Background: Prenatal alcohol exposure (PAE) is linked to a variety of neurodevelopmental challenges, including social functioning (SF) and executive functioning (EF) deficits. These deficits present differently across developmental stages from preschool age to adolescence. Methods: The post hoc analyses described here were conducted on data from 83 preschool-age children with PAE (early childhood group; ages 2.5 to 5.0) and 95 adolescents (49 with PAE, 46 controls; ages 8 to 16). Each child completed EF tasks as part of several prior studies. Parents completed social and communication inventories about their child’s abilities. Thirty-three participants from the early childhood group returned for a 4-year follow-up and completed both SF and EF measures. Results: Both the early childhood and adolescent groups with PAE showed deficits in SF and EF. There was a relationship between SF and EF within the adolescent PAE group that was not present in the adolescent control group or the early childhood PAE group. However, at the 4-year follow-up (Mage = 8.45), participants originally in the early childhood PAE group also demonstrated this relationship. Conclusions: These findings support previous research on EF/SF deficits in adolescents with PAE while also addressing a gap in the literature concerning early childhood research on this topic. Additionally, these findings suggest that the relationship between EF and SF deficits may strengthen throughout development. This line of research highlights potential sensitive periods for SF and EF training in children with PAE and suggests that fetal alcohol spectrum disorders programs consider targeting EF training as a component of social skill interventions.

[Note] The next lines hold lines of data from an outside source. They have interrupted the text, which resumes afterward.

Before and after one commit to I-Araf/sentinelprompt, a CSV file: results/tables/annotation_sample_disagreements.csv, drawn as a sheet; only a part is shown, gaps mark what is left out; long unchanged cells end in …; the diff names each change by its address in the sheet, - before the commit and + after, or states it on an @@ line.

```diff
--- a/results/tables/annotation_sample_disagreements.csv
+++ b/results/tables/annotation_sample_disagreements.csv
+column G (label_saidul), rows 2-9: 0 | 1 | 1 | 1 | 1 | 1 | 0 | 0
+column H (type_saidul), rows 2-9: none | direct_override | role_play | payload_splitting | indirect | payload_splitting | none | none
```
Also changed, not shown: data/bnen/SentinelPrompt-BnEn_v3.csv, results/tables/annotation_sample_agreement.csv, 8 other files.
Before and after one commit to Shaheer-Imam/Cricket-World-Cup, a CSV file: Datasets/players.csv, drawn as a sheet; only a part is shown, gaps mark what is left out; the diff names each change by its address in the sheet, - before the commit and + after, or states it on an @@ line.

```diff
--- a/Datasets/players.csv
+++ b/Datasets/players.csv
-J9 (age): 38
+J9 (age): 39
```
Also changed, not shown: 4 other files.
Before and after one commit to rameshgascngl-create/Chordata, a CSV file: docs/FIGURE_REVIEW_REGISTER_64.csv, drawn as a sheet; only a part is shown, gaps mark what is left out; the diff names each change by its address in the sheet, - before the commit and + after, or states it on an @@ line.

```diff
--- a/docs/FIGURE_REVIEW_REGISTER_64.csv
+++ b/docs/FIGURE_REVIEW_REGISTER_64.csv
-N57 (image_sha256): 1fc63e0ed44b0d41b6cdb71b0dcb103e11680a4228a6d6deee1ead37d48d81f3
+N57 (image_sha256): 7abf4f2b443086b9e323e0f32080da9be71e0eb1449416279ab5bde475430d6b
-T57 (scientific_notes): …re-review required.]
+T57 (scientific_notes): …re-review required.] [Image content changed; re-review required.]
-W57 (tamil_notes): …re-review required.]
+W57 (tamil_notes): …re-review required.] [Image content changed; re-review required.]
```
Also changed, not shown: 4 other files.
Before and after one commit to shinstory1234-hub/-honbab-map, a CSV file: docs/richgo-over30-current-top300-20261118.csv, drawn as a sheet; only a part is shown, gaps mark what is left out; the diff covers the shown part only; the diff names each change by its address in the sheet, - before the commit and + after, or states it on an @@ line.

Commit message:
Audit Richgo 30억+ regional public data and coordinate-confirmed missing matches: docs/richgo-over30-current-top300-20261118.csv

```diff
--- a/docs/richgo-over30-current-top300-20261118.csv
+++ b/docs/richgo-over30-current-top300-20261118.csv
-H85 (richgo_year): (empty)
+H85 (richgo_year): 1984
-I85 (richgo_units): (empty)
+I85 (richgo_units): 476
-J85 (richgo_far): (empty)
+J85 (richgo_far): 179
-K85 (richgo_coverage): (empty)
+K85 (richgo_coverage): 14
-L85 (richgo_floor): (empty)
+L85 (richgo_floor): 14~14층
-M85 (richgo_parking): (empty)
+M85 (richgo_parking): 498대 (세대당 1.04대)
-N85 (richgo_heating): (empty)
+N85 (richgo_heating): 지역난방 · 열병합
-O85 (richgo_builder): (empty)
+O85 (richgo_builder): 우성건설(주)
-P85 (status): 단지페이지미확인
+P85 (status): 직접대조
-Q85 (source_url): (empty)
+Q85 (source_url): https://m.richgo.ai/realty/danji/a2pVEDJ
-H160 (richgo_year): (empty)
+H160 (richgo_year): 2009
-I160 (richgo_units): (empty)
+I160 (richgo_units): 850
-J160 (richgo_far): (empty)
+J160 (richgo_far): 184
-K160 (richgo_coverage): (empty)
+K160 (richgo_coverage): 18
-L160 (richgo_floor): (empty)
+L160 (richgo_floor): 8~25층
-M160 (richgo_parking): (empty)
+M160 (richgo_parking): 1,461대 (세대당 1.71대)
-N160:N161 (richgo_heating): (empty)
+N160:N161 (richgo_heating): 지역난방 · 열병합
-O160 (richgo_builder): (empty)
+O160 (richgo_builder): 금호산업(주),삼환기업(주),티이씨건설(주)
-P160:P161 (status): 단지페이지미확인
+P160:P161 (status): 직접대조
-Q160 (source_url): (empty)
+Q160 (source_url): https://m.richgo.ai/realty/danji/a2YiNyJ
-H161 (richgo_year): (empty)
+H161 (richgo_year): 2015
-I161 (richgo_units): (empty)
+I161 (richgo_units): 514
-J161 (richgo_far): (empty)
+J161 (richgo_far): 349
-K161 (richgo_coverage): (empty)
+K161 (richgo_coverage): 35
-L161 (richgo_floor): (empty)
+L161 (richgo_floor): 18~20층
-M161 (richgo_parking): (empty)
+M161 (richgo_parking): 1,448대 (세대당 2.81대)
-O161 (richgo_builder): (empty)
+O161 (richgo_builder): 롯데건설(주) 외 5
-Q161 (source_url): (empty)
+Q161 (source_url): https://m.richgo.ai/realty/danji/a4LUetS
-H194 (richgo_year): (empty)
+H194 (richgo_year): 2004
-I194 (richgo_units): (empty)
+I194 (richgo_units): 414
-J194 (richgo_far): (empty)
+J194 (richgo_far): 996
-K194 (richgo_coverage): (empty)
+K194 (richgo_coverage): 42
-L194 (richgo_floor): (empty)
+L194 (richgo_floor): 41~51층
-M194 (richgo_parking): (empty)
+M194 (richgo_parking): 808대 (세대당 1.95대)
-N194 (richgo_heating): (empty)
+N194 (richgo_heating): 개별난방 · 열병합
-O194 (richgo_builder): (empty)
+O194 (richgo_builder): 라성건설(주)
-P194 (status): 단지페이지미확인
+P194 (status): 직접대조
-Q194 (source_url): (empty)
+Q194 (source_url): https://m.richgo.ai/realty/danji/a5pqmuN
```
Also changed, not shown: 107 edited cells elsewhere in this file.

|Original language||English (US)|
|Number of pages||13|
|Journal||Alcoholism: Clinical and Experimental Research|
|State||Published - Dec 21 2020|
Bibliographical noteFunding Information:
R01AA024123, R33AA019580, R21AA019580, R01AA024123-05, and R01AA024123-05S1 awarded by the National Institute on Alcohol Abuse and Alcoholism (NIAAA). Part of this work was done in conjunction with the CIFASD. Additional information about CIFASD can be found at www.cifasd.org. Support for the CIFASD portion of this research was provided by the NIAAA (5U01AA026102, 5U01AA014834, 5U24AA014815, 5U24AA014811, 5U24AA014815-16, 3U24AA014815-16S1).
© 2020 by the Research Society on Alcoholism
- Executive Function
- Fetal Alcohol Spectrum Disorder
- Social Behavior